▸ **What to work on**
Would you please restate every record exactly as written?

-- The records follows --

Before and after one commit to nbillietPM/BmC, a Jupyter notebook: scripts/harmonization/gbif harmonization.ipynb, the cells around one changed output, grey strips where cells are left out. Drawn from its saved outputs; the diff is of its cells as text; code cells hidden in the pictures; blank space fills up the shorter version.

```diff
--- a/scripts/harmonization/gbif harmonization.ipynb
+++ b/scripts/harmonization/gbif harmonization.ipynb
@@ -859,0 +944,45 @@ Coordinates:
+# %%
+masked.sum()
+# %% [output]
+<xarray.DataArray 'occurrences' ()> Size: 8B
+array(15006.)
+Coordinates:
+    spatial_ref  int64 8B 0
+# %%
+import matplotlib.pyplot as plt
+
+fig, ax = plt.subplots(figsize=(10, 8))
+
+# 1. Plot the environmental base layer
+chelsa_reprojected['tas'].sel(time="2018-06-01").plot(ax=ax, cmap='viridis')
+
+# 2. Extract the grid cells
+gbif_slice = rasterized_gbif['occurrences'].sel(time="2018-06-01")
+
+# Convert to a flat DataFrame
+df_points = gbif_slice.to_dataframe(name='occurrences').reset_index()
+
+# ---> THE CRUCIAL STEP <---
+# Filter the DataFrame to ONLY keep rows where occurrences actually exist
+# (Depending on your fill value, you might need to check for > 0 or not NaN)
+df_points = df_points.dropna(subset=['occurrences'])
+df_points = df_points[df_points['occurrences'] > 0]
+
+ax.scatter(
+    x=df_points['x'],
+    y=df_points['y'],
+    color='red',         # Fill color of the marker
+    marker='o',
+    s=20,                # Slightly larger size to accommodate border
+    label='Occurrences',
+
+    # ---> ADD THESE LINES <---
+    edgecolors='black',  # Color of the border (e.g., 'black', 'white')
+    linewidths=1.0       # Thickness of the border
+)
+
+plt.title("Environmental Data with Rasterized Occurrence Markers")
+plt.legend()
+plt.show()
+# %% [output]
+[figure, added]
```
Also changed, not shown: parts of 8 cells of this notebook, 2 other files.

-- The records concluded --

▸ **Exercise output**
Before and after one commit to nbillietPM/BmC, a Jupyter notebook: scripts/harmonization/gbif harmonization.ipynb, the cells around one changed output, grey strips where cells are left out. Drawn from its saved outputs; the diff is of its cells as text; code cells hidden in the pictures; blank space fills up the shorter version.

```diff
--- a/scripts/harmonization/gbif harmonization.ipynb
+++ b/scripts/harmonization/gbif harmonization.ipynb
@@ -859,0 +944,45 @@ Coordinates:
+# %%
+masked.sum()
+# %% [output]
+<xarray.DataArray 'occurrences' ()> Size: 8B
+array(15006.)
+Coordinates:
+    spatial_ref  int64 8B 0
+# %%
+import matplotlib.pyplot as plt
+
+fig, ax = plt.subplots(figsize=(10, 8))
+
+# 1. Plot the environmental base layer
+chelsa_reprojected['tas'].sel(time="2018-06-01").plot(ax=ax, cmap='viridis')
+
+# 2. Extract the grid cells
+gbif_slice = rasterized_gbif['occurrences'].sel(time="2018-06-01")
+
+# Convert to a flat DataFrame
+df_points = gbif_slice.to_dataframe(name='occurrences').reset_index()
+
+# ---> THE CRUCIAL STEP <---
+# Filter the DataFrame to ONLY keep rows where occurrences actually exist
+# (Depending on your fill value, you might need to check for > 0 or not NaN)
+df_points = df_points.dropna(subset=['occurrences'])
+df_points = df_points[df_points['occurrences'] > 0]
+
+ax.scatter(
+    x=df_points['x'],
+    y=df_points['y'],
+    color='red',         # Fill color of the marker
+    marker='o',
+    s=20,                # Slightly larger size to accommodate border
+    label='Occurrences',
+
+    # ---> ADD THESE LINES <---
+    edgecolors='black',  # Color of the border (e.g., 'black', 'white')
+    linewidths=1.0       # Thickness of the border
+)
+
+plt.title("Environmental Data with Rasterized Occurrence Markers")
+plt.legend()
+plt.show()
+# %% [output]
+[figure, added]
```
Also changed, not shown: parts of 8 cells of this notebook, 2 other files.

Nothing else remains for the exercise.